Would you restate the full listing word for word and omit its pictures?

.....

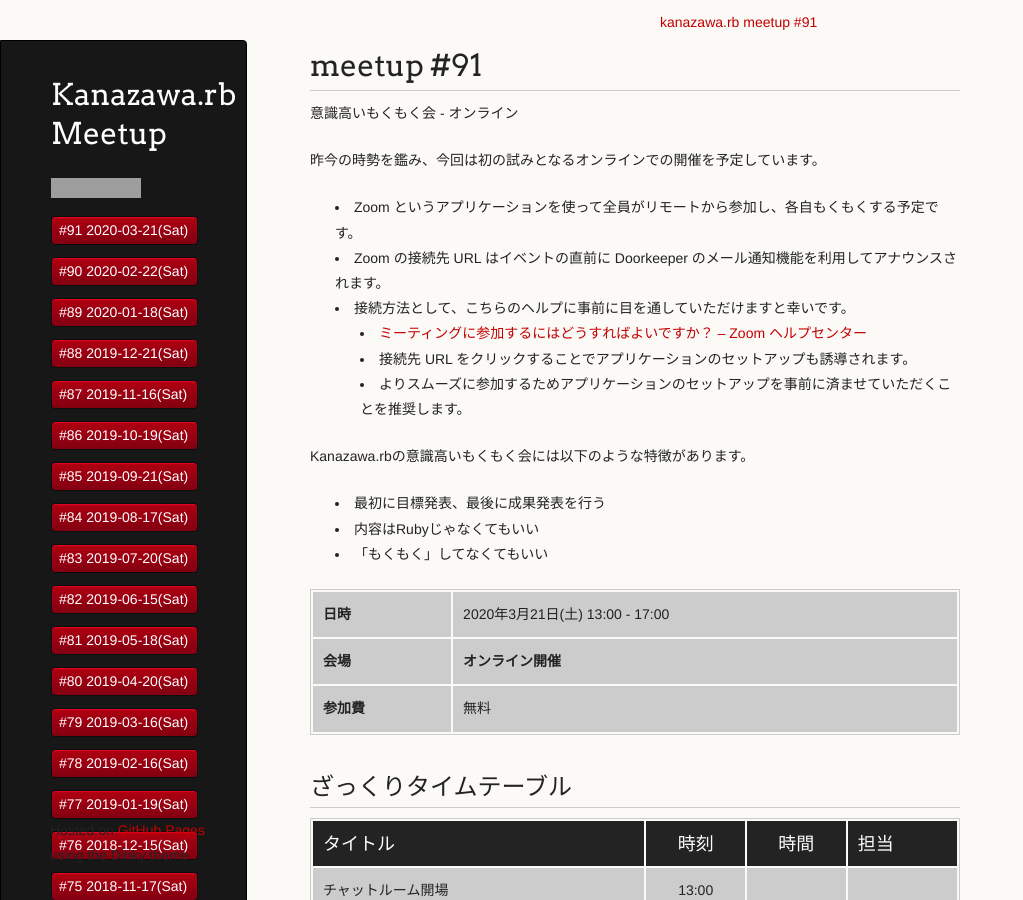
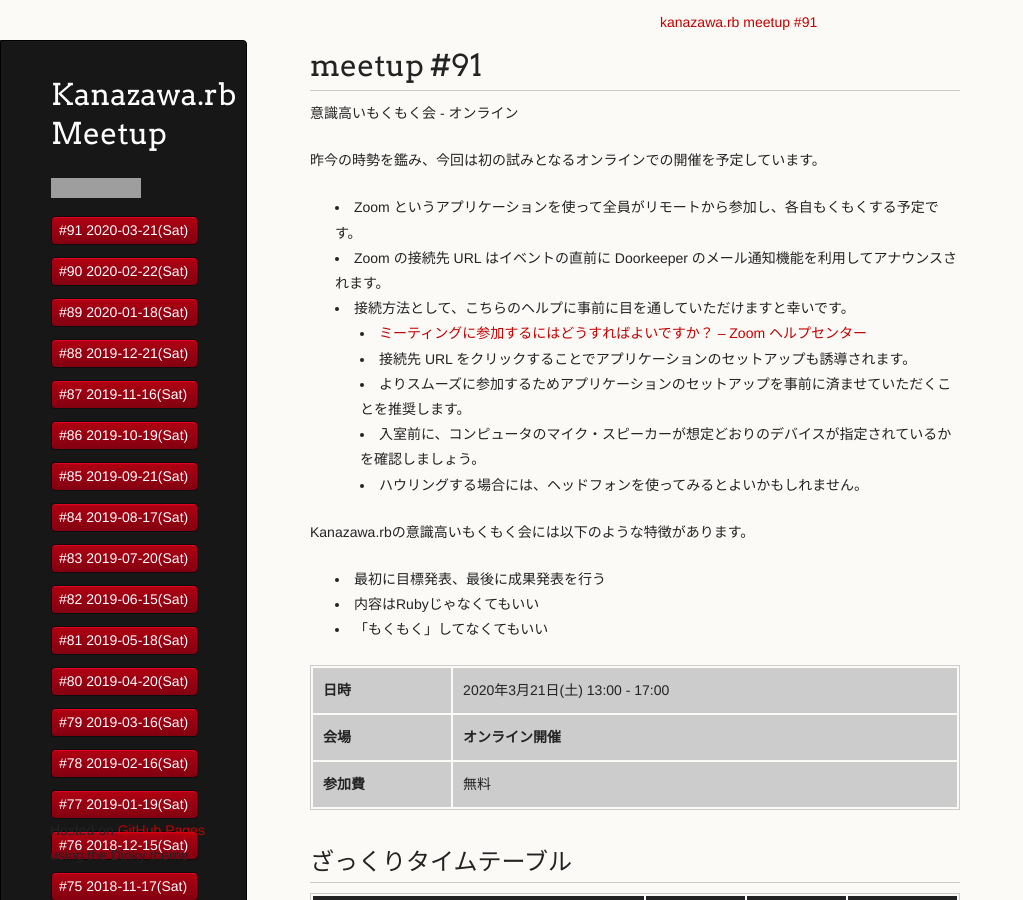
Before and after one commit to kanazawarb/meetup, a Jekyll site: the page built from 91/index.md, in a window 1280 px wide and 900 px high. Shown: the whole window, without its empty margins (0-1023 px from the left). Built offline with Jekyll 4.4.1, drawn with Linux system fonts in a browser that asks for light colours; a script that is not in the unit is left out; grey boxes are pictures that could not be loaded.

Commit message:
add additional Zoom instructions

```diff
--- a/91/index.md
+++ b/91/index.md
@@ -30,6 +30,8 @@ published: true
     * [ミーティングに参加するにはどうすればよいですか？ – Zoom ヘルプセンター](https://support.zoom.us/hc/ja/articles/201362193-%E3%83%9F%E3%83%BC%E3%83%86%E3%82%A3%E3%83%B3%E3%82%B0%E3%81%AB%E5%8F%82%E5%8A%A0%E3%81%99%E3%82%8B%E3%81%AB%E3%81%AF%E3%81%A9%E3%81%86%E3%81%99%E3%82%8C%E3%81%B0%E3%82%88%E3%81%84%E3%81%A7%E3%81%99%E3%81%8B-)
     * 接続先 URL をクリックすることでアプリケーションのセットアップも誘導されます。
     * よりスムーズに参加するためアプリケーションのセットアップを事前に済ませていただくことを推奨します。
+    * 入室前に、コンピュータのマイク・スピーカーが想定どおりのデバイスが指定されているかを確認しましょう。
+    * ハウリングする場合には、ヘッドフォンを使ってみるとよいかもしれません。
 
 Kanazawa.rbの意識高いもくもく会には以下のような特徴があります。
 
```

.....

→ Exercise solution:
Before and after one commit to kanazawarb/meetup, a Jekyll site: the page built from 91/index.md, in a window 1280 px wide and 900 px high. Shown: the whole window, without its empty margins (0-1023 px from the left). Built offline with Jekyll 4.4.1, drawn with Linux system fonts in a browser that asks for light colours; a script that is not in the unit is left out; grey boxes are pictures that could not be loaded.

Commit message:
add additional Zoom instructions

```diff
--- a/91/index.md
+++ b/91/index.md
@@ -30,6 +30,8 @@ published: true
     * [ミーティングに参加するにはどうすればよいですか？ – Zoom ヘルプセンター](https://support.zoom.us/hc/ja/articles/201362193-%E3%83%9F%E3%83%BC%E3%83%86%E3%82%A3%E3%83%B3%E3%82%B0%E3%81%AB%E5%8F%82%E5%8A%A0%E3%81%99%E3%82%8B%E3%81%AB%E3%81%AF%E3%81%A9%E3%81%86%E3%81%99%E3%82%8C%E3%81%B0%E3%82%88%E3%81%84%E3%81%A7%E3%81%99%E3%81%8B-)
     * 接続先 URL をクリックすることでアプリケーションのセットアップも誘導されます。
     * よりスムーズに参加するためアプリケーションのセットアップを事前に済ませていただくことを推奨します。
+    * 入室前に、コンピュータのマイク・スピーカーが想定どおりのデバイスが指定されているかを確認しましょう。
+    * ハウリングする場合には、ヘッドフォンを使ってみるとよいかもしれません。
 
 Kanazawa.rbの意識高いもくもく会には以下のような特徴があります。
 
```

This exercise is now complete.